It was just a couple of years ago that the Shark-Free Marina Initiative (SFMI) was launched as a way to contribute to shark conservation by getting marinas to prohibit the landing of sharks. A shark-free marina would not allow sport fishermen to bring in caught sharks for landing, weighing, trophy picture-taking - you name it; no sharks allowed. In addition, marinas were encouraged to promote catch-and-release techniques involving the use of specialized fishing tackle that was less injurious to the sharks.
While in its infancy, I was pleased and honored to produce their first promotional video featuring SFMI director Luke Tipple. SFMI has continue to grow, adding participating shark-free marinas from Florida to California, from the Caribbean to the South Pacific. For 2011, Florida - one of the biggest sportfishing capitols in the world - is the focus of a concerted campaign to register marinas as shark-free.
The Shark-Free Marina Initiative is now supported by both The Humane Society of the United States and The Guy Harvey Ocean Foundation and is backed up by an impressive list of shark researchers and conservation advocates. Currently, there are two designations to which a marina may subscribe: a Shark-Free Marina - which abides by a strict, no-take policy, and a Shark-Friendly Marina or Business - which discourages the intentional killing of sharks and promotes protection and conservation.
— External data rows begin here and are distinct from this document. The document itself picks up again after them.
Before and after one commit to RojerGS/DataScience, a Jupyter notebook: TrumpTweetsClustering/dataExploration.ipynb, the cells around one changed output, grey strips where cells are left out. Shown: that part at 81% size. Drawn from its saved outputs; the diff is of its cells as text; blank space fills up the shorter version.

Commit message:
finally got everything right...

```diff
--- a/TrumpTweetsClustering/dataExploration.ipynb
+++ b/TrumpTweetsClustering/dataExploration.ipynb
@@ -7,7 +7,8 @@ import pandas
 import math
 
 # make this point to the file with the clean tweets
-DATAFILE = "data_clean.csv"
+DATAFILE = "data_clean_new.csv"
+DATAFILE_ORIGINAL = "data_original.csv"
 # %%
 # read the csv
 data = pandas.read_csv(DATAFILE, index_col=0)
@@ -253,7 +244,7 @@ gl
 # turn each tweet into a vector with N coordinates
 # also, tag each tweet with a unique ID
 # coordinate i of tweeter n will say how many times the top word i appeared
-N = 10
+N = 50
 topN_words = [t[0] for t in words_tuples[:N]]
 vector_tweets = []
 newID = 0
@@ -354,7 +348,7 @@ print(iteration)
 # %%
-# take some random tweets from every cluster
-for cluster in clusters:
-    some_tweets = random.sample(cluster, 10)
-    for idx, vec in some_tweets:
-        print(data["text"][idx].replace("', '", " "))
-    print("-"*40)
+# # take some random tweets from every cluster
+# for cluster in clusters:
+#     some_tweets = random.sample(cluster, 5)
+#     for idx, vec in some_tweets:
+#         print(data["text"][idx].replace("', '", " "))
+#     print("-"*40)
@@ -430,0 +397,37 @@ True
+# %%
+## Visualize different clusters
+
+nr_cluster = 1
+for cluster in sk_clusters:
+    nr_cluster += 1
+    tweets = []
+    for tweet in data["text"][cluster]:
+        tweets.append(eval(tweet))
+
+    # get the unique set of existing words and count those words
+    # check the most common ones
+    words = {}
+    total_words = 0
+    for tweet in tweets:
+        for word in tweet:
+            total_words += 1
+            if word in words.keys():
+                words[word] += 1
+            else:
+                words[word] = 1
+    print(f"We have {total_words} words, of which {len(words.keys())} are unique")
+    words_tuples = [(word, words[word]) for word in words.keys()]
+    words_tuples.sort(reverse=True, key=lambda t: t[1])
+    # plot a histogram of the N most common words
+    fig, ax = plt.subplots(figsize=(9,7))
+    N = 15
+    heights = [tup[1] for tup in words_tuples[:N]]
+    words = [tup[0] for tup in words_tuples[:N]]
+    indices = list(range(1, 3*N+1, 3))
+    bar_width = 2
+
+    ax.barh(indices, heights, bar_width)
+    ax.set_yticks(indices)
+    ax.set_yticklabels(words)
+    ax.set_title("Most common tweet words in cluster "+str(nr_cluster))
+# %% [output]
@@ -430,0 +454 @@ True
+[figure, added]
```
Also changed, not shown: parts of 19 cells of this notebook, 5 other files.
The second designation was in response to marinas and businesses who wished to participate but were restricted, by either corporate policy or state law, from denying fishermen the right to bring in a shark that was legally caught. (So, let's get to work on those laws!)
The Shark-Free Marina Initiative also has the support of celebrities, as can be seen in this new PSA.
Check out the Shark-Free Marina Initiative's website and if you have a local marina that you think should get involved, talk to the marina's management or contact SFMI directly and they will approach the marina with an opportunity to preserve an important ocean species without impinging on the sportfisherman's past time.